But unable to agree on what became known as the 'resource restriction agreement', Red Bull and Ferrari pulled out of FOTA, followed by Toro Rosso and Sauber, leaving seven member teams at present.
With new engine regulations due to come into force from next season as F1 switches from 2.4-litre V8s to 1.6-litre turbo-charged power units, costs are currently spiralling out of control.
The lack of unanimity among teams has hamstrung efforts to keep a lid on spending and F1 supremo Bernie Ecclestone and Donald Mackenzie, co-founder of F1's majority shareholder CVC Capital Partners, both recently stated it is the teams' fault that the sport is so expensive.
In response to those comments, Whitmarsh, who is also chief executive of McLaren Racing, told Press Association Sport: "They have a point. The teams have to live in the commercial reality of the monies available.
"At the moment teams haven't controlled their costs enough, which is a never-ending project.
"Most healthy businesses are trying to control costs and maximise revenue, and in my view we're not doing a good enough job with both of those things.
"Any team not making a profit is spending too much money, which is a fundamental business error and not very sustainable.
"We can certainly do a better job if we work together rather than lobbing bricks at each other, which is sometimes what we end up doing.
"Undoubtedly we could work better together and say 'right, how do we make it even better than this?'
"So rather than talk about how it is spiralling down, how do we go out there and make this a dynamic and even more successful sport?
"As I say, we're not actively working together, and that's a shame."
Whitmarsh feels there are enough positives to guarantee continued long-term success for F1 rather than the constant scepticism surrounding the financial difficulties being faced by the teams.
"We have this culture in F1 where we're pretty good at being negative and we home in on the deficiencies," he added.
"If we're honest about it, and you stand back, there are positives.
"Primarily we've a fantastic sport which has huge potential.

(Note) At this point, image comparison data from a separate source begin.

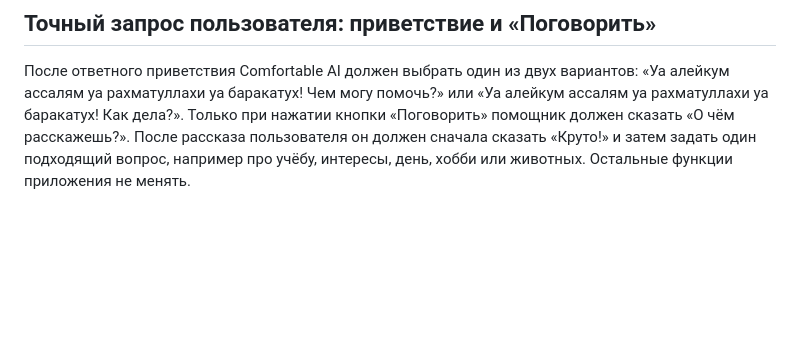
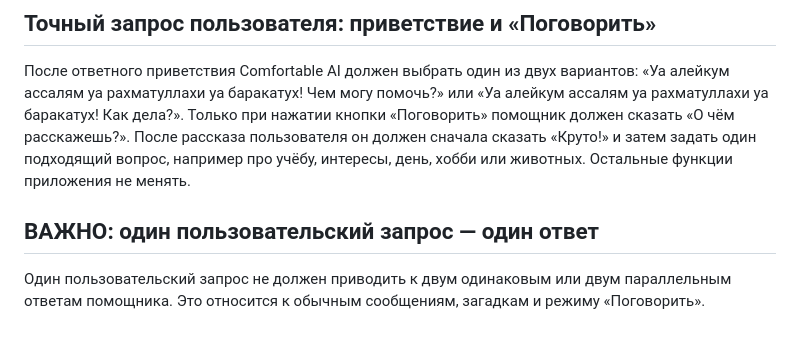
Before and after one commit to ibrahimmisraccaunt-a11y/Comfortable-AI, a Markdown page: PROJECT_RULES.md, the part around the change. Drawn GitHub-style; blank space fills up the shorter version.

Commit message:
Save rule preventing duplicate replies

```diff
--- a/PROJECT_RULES.md
+++ b/PROJECT_RULES.md
@@ -48,3 +48,7 @@
 ## Точный запрос пользователя: приветствие и «Поговорить»
 После ответного приветствия Comfortable AI должен выбрать один из двух вариантов: «Уа алейкум ассалям уа рахматуллахи уа баракатух! Чем могу помочь?» или «Уа алейкум ассалям уа рахматуллахи уа баракатух! Как дела?».
 Только при нажатии кнопки «Поговорить» помощник должен сказать «О чём расскажешь?». После рассказа пользователя он должен сначала сказать «Круто!» и затем задать один подходящий вопрос, например про учёбу, интересы, день, хобби или животных. Остальные функции приложения не менять.
+
+
+## ВАЖНО: один пользовательский запрос — один ответ
+Один пользовательский запрос не должен приводить к двум одинаковым или двум параллельным ответам помощника. Это относится к обычным сообщениям, загадкам и режиму «Поговорить».
```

Bernie has done a fantastic job over the years to commercialise Formula One.
"We put on a great show, audiences are good, we're moving to relevant technologies, there are new sponsors coming in after what has been a difficult time, so the future looks more positive in that regard.

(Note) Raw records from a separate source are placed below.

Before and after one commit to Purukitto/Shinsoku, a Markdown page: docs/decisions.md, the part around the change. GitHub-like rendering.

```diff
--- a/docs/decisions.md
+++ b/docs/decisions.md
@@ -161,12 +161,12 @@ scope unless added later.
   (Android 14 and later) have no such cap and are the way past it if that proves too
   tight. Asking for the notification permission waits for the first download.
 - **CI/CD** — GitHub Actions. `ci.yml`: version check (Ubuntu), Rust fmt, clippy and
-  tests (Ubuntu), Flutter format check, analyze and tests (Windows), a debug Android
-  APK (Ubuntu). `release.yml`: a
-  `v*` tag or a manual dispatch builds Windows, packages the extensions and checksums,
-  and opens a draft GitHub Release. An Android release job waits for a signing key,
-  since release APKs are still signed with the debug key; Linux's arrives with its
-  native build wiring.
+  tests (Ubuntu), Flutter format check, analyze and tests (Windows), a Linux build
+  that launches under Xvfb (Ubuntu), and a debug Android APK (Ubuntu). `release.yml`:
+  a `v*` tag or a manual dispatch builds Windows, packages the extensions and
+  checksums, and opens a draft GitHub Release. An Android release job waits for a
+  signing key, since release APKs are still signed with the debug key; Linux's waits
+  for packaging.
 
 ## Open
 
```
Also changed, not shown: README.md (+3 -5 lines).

"There is a lot of good work being done, but we all know if we work together - with all the other partners in Formula One - we can make it even more successful.
"We're a multi-billion dollar entertainment business that needs to go out there and work harder."